Means of three replications, followed by the letters significantly different according to Duncan’s multiple range tests (DMRT). Values with different alphabetical (a–j) superscripts in a column significantly different (P ≤ 0.05)

RS Ralstonia solanacearum, T4 and T8 T. asperellum isolates, BH Bhoomishettihalli, MH Madanahalli

Fig. 1
Fig. 1

Biocontrol of bacterial wilt of tomato under field conditions using T. asperellum isolates.
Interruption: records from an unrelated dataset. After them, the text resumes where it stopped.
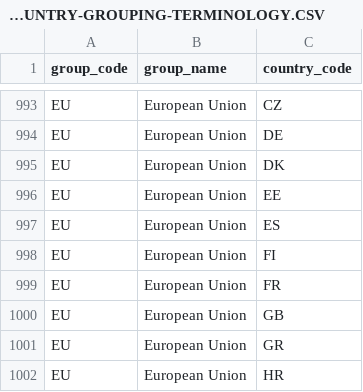
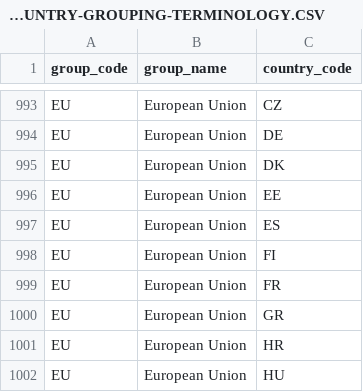
Before and after one commit to geodatasource/country-grouping-terminology, a CSV file: GEODATASOURCE-COUNTRY-GROUPING-TERMINOLOGY.CSV, drawn as a sheet; only a part is shown, gaps mark what is left out; the shorter side is filled out with more unchanged rows; the diff names each change by its address in the sheet, - before the commit and + after, or states it on an @@ line.

Commit message:
Update GEODATASOURCE-COUNTRY-GROUPING-TERMINOLOGY.CSV

```diff
--- a/GEODATASOURCE-COUNTRY-GROUPING-TERMINOLOGY.CSV
+++ b/GEODATASOURCE-COUNTRY-GROUPING-TERMINOLOGY.CSV
-row 1000: EU | European Union | GB
```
Untreated control plants (C), plants inoculated with R. solanacearum alone (T1), plants inoculated with T. asperellum alone (T2), and plants inoculated with T. asperellum and challenged with R. solanacearum (T3)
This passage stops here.